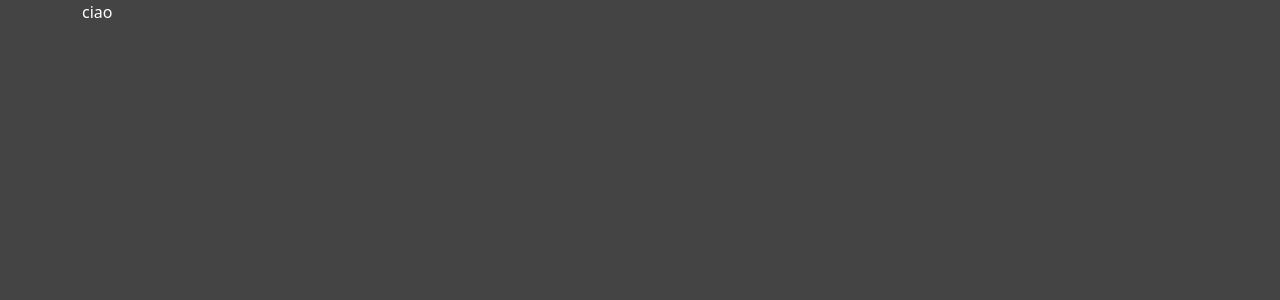
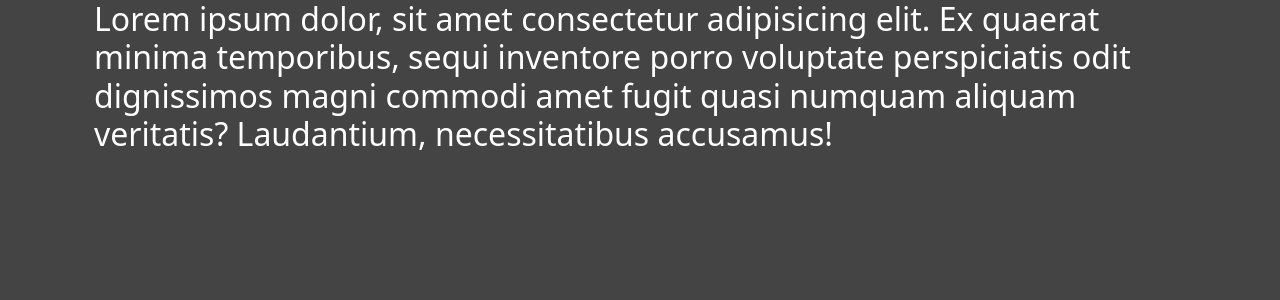
Before and after one commit to HectorMario/vite-boolfolio, a Vue app: page / in a window 1280 px wide. Shown: the top 300 px of the page. Built offline with nearby package versions, Linux system fonts and the light colour scheme.

Commit message:
create VITE project and try all link between components

```diff
--- a/src/App.vue
+++ b/src/App.vue
@@ -1,12 +1,24 @@
 <script >
-import axios from 'axios';
+import ProjectCard from './components/ProjectCard.vue';
+
+export default {
+  name: 'App',
+  components: {
+    ProjectCard
+  },
+
+  data() {
+    return {
+      Projects: []
+    }
+  }
+}
 
 </script>
 
 <template>
   <div class="container">
-
-    ciao
+    <ProjectCard />
   </div>
 </template>
 
--- /dev/null
+++ b/src/components/ProjectCard.vue
@@ -0,0 +1,14 @@
+<script >
+export default {
+    name: 'PostCard'}
+</script>
+
+<template>
+    <div class="container">
+
+      <h2>Lorem ipsum dolor, sit amet consectetur adipisicing elit. Ex quaerat minima temporibus, sequi inventore porro voluptate perspiciatis odit dignissimos magni commodi amet fugit quasi numquam aliquam veritatis? Laudantium, necessitatibus accusamus!</h2>
+    </div>
+  </template>
+
+<style lang="scss">
+</style>
```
● ● ●
__Exercise brief__: The whole listing above needs to be copied exactly; please keep the pictures out.

__Solution for this task__:
Before and after one commit to HectorMario/vite-boolfolio, a Vue app: page / in a window 1280 px wide. Shown: the top 300 px of the page. Built offline with nearby package versions, Linux system fonts and the light colour scheme.

Commit message:
create VITE project and try all link between components

```diff
--- a/src/App.vue
+++ b/src/App.vue
@@ -1,12 +1,24 @@
 <script >
-import axios from 'axios';
+import ProjectCard from './components/ProjectCard.vue';
+
+export default {
+  name: 'App',
+  components: {
+    ProjectCard
+  },
+
+  data() {
+    return {
+      Projects: []
+    }
+  }
+}
 
 </script>
 
 <template>
   <div class="container">
-
-    ciao
+    <ProjectCard />
   </div>
 </template>
 
--- /dev/null
+++ b/src/components/ProjectCard.vue
@@ -0,0 +1,14 @@
+<script >
+export default {
+    name: 'PostCard'}
+</script>
+
+<template>
+    <div class="container">
+
+      <h2>Lorem ipsum dolor, sit amet consectetur adipisicing elit. Ex quaerat minima temporibus, sequi inventore porro voluptate perspiciatis odit dignissimos magni commodi amet fugit quasi numquam aliquam veritatis? Laudantium, necessitatibus accusamus!</h2>
+    </div>
+  </template>
+
+<style lang="scss">
+</style>
```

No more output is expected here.